What to work on :: An exact copy of every entry is needed, without the pictures.

Web interface edit records:

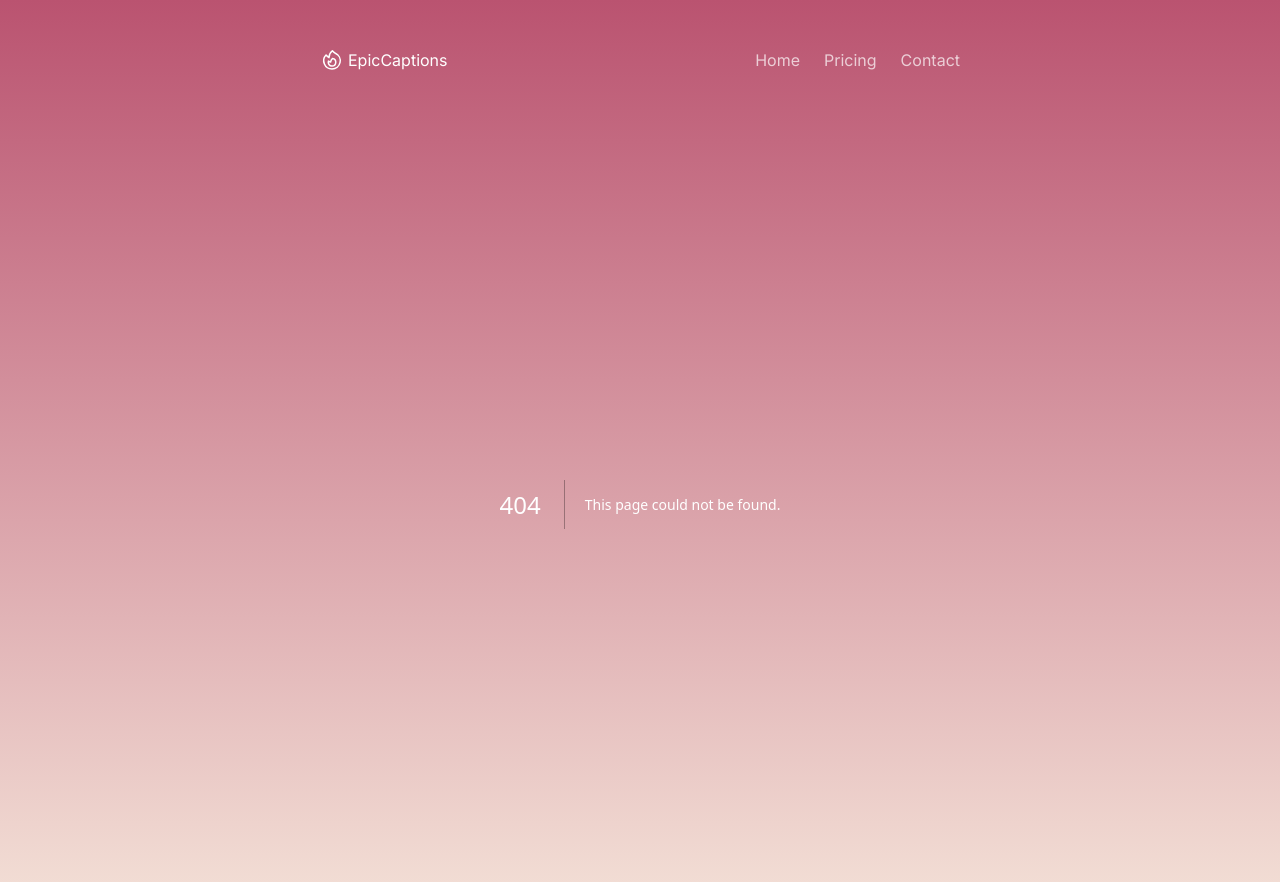
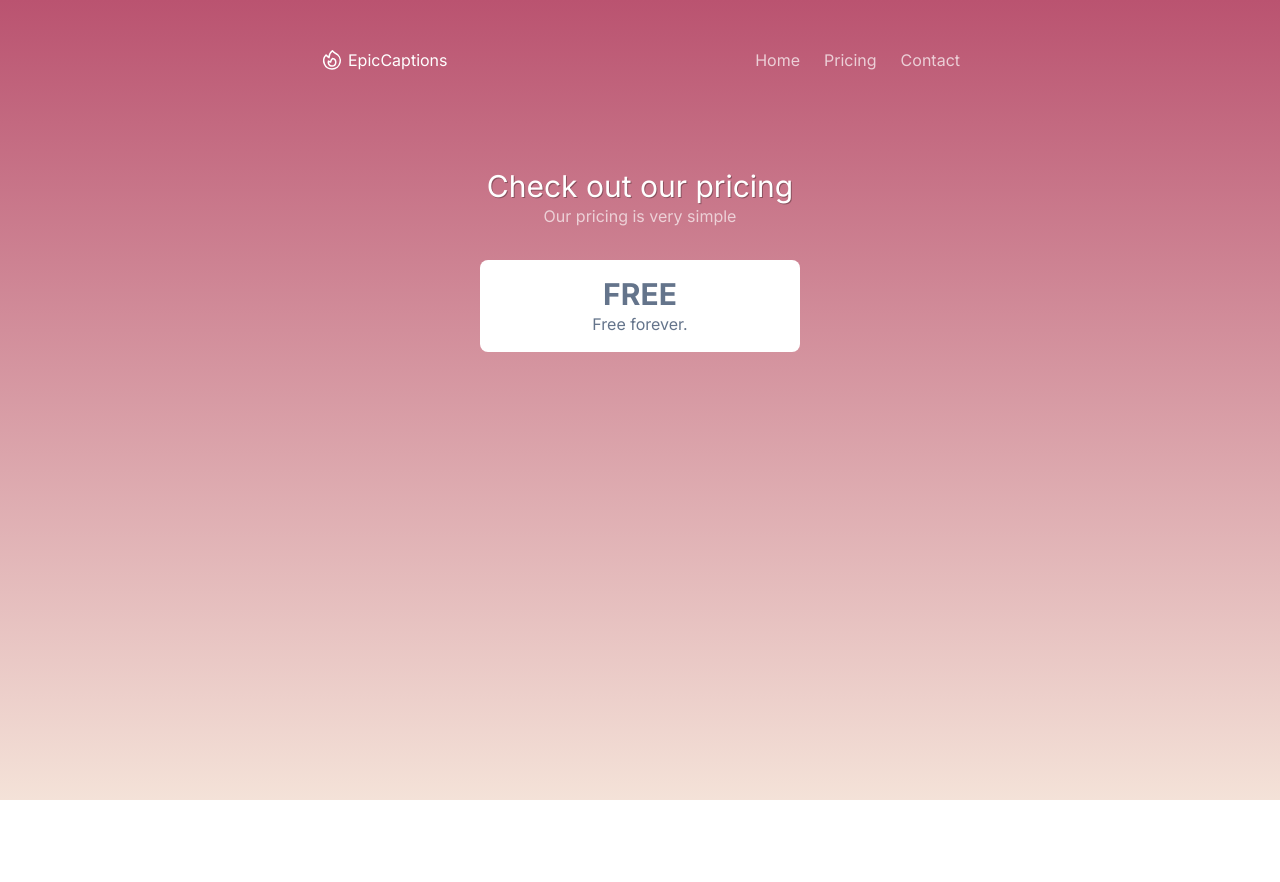
Before and after one commit to layoreo23/captions, a Next.js app: page /pricing in a window 1280 px wide. Before the commit this address had no page. Shown: the top 882 px of the page. After the commit the page ends 800 px from the top, so only its background shows below. Built offline with nearby package versions, Linux system fonts and the light colour scheme.

Commit message:
Upload file part added

```diff
--- a/package.json
+++ b/package.json
@@ -9,6 +9,7 @@
     "lint": "next lint"
   },
   "dependencies": {
+    "axios": "^1.7.2",
     "next": "14.2.5",
     "react": "^18",
     "react-dom": "^18"
--- /dev/null
+++ b/src/app/api/upload/route.js
@@ -0,0 +1,8 @@
+export async function POST(req){
+    const formData = await req.formData();
+    const file = formData.get('file');
+    // console.log(file);
+    const {name, type} = file.name;
+    // const name = file.name;
+    return Response.json(file);
+}
--- a/src/app/layout.js
+++ b/src/app/layout.js
@@ -16,14 +16,14 @@ export default function RootLayout({ children }) {
       text-white`}>
       <main className="p-4 max-w-2xl mx-auto">
       <header className="flex justify-between my-8">
-      <a href="" className="flex gap-1">
+      <Link href="/" className="flex gap-1">
       <svg xmlns="http://www.w3.org/2000/svg" fill="none" viewBox="0 0 24 24" strokeWidth={1.5} stroke="currentColor" className="size-6">
   <path strokeLinecap="round" strokeLinejoin="round" d="M15.362 5.214A8.252 8.252 0 0 1 12 21 8.25 8.25 0 0 1 6.038 7.047 8.287 8.287 0 0 0 9 9.601a8.983 8.983 0 0 1 3.361-6.867 8.21 8.21 0 0 0 3 2.48Z" />
   <path strokeLinecap="round" strokeLinejoin="round" d="M12 18a3.75 3.75 0 0 0 .495-7.468 5.99 5.99 0 0 0-1.925 3.547 5.975 5.975 0 0 1-2.133-1.001A3.75 3.75 0 0 0 12 18Z" />
 </svg>
 
         <span>EpicCaptions</span>
-        </a>
+        </Link>
       <nav className="flex gap-6 text-white/70">
         <Link href="/">Home</Link>
         <Link href="/pricing">Pricing</Link>
--- a/src/app/page.js
+++ b/src/app/page.js
@@ -1,7 +1,10 @@
 import DemoSection from "@/components/DemoSection";
 import PageHeaders from "@/components/PageHeaders";
-import UploadIcon from "@/components/uploadIcon";
+import UploadForm from "@/components/UploadForm";
+
+
 export default function Home() {
+
   return (
     <>
 
@@ -10,10 +13,8 @@ export default function Home() {
     h2Text={'Just upload your video'}
     />
     <div className="text-center">
-      <button className="bg-custom-pink py-4 px-4 rounded-full inline-flex gap-2 border border-white">
-        <UploadIcon/>
-        <span>Choose File</span>
-      </button>
+    <UploadForm/>
+
     </div>
     <DemoSection/>
   </>
--- /dev/null
+++ b/src/app/pricing/page.js
@@ -0,0 +1,15 @@
+import PageHeaders from "@/components/PageHeaders";
+
+export default function PricingPage(){
+    return(
+        <div>
+            <PageHeaders
+                h1Text={'Check out our pricing'}
+                h2Text={'Our pricing is very simple'}/>
+            <div className="bg-white text-slate-500 rounded-lg max-w-xs mx-auto p-4 text-center">
+                <h3 className="font-bold text-3xl">FREE</h3>
+                <h4>Free forever.</h4>
+            </div>
+        </div>
+    );
+}
--- /dev/null
+++ b/src/components/UploadForm.js
@@ -0,0 +1,24 @@
+'use client';
+import UploadIcon from "./uploadIcon";
+import axios from "axios";
+export default function UploadForm(){
+    async function upload(ev){
+        ev.preventDefault();
+        const files = ev.target.files;
+        if (files.length>0){
+            const file=files[0];
+
+            const res = await axios.postForm('/api/upload',{
+                file,
+            });
+            console.log(res.data);
+        }
+      }
+
+    return(
+    <label className="bg-custom-pink py-4 px-4 rounded-full inline-flex gap-2 border border-white cursor-pointer">
+        <UploadIcon/>
+        <span>Choose File</span>
+        <input onChange={upload} type="file" className="hidden" />
+      </label>);
+}
```
Also changed, not shown: 1 other file (tests, documents, lock files or other folders).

Solution to this exercise ::
Before and after one commit to layoreo23/captions, a Next.js app: page /pricing in a window 1280 px wide. Before the commit this address had no page. Shown: the top 882 px of the page. After the commit the page ends 800 px from the top, so only its background shows below. Built offline with nearby package versions, Linux system fonts and the light colour scheme.

Commit message:
Upload file part added

```diff
--- a/package.json
+++ b/package.json
@@ -9,6 +9,7 @@
     "lint": "next lint"
   },
   "dependencies": {
+    "axios": "^1.7.2",
     "next": "14.2.5",
     "react": "^18",
     "react-dom": "^18"
--- /dev/null
+++ b/src/app/api/upload/route.js
@@ -0,0 +1,8 @@
+export async function POST(req){
+    const formData = await req.formData();
+    const file = formData.get('file');
+    // console.log(file);
+    const {name, type} = file.name;
+    // const name = file.name;
+    return Response.json(file);
+}
--- a/src/app/layout.js
+++ b/src/app/layout.js
@@ -16,14 +16,14 @@ export default function RootLayout({ children }) {
       text-white`}>
       <main className="p-4 max-w-2xl mx-auto">
       <header className="flex justify-between my-8">
-      <a href="" className="flex gap-1">
+      <Link href="/" className="flex gap-1">
       <svg xmlns="http://www.w3.org/2000/svg" fill="none" viewBox="0 0 24 24" strokeWidth={1.5} stroke="currentColor" className="size-6">
   <path strokeLinecap="round" strokeLinejoin="round" d="M15.362 5.214A8.252 8.252 0 0 1 12 21 8.25 8.25 0 0 1 6.038 7.047 8.287 8.287 0 0 0 9 9.601a8.983 8.983 0 0 1 3.361-6.867 8.21 8.21 0 0 0 3 2.48Z" />
   <path strokeLinecap="round" strokeLinejoin="round" d="M12 18a3.75 3.75 0 0 0 .495-7.468 5.99 5.99 0 0 0-1.925 3.547 5.975 5.975 0 0 1-2.133-1.001A3.75 3.75 0 0 0 12 18Z" />
 </svg>
 
         <span>EpicCaptions</span>
-        </a>
+        </Link>
       <nav className="flex gap-6 text-white/70">
         <Link href="/">Home</Link>
         <Link href="/pricing">Pricing</Link>
--- a/src/app/page.js
+++ b/src/app/page.js
@@ -1,7 +1,10 @@
 import DemoSection from "@/components/DemoSection";
 import PageHeaders from "@/components/PageHeaders";
-import UploadIcon from "@/components/uploadIcon";
+import UploadForm from "@/components/UploadForm";
+
+
 export default function Home() {
+
   return (
     <>
 
@@ -10,10 +13,8 @@ export default function Home() {
     h2Text={'Just upload your video'}
     />
     <div className="text-center">
-      <button className="bg-custom-pink py-4 px-4 rounded-full inline-flex gap-2 border border-white">
-        <UploadIcon/>
-        <span>Choose File</span>
-      </button>
+    <UploadForm/>
+
     </div>
     <DemoSection/>
   </>
--- /dev/null
+++ b/src/app/pricing/page.js
@@ -0,0 +1,15 @@
+import PageHeaders from "@/components/PageHeaders";
+
+export default function PricingPage(){
+    return(
+        <div>
+            <PageHeaders
+                h1Text={'Check out our pricing'}
+                h2Text={'Our pricing is very simple'}/>
+            <div className="bg-white text-slate-500 rounded-lg max-w-xs mx-auto p-4 text-center">
+                <h3 className="font-bold text-3xl">FREE</h3>
+                <h4>Free forever.</h4>
+            </div>
+        </div>
+    );
+}
--- /dev/null
+++ b/src/components/UploadForm.js
@@ -0,0 +1,24 @@
+'use client';
+import UploadIcon from "./uploadIcon";
+import axios from "axios";
+export default function UploadForm(){
+    async function upload(ev){
+        ev.preventDefault();
+        const files = ev.target.files;
+        if (files.length>0){
+            const file=files[0];
+
+            const res = await axios.postForm('/api/upload',{
+                file,
+            });
+            console.log(res.data);
+        }
+      }
+
+    return(
+    <label className="bg-custom-pink py-4 px-4 rounded-full inline-flex gap-2 border border-white cursor-pointer">
+        <UploadIcon/>
+        <span>Choose File</span>
+        <input onChange={upload} type="file" className="hidden" />
+      </label>);
+}
```
Also changed, not shown: 1 other file (tests, documents, lock files or other folders).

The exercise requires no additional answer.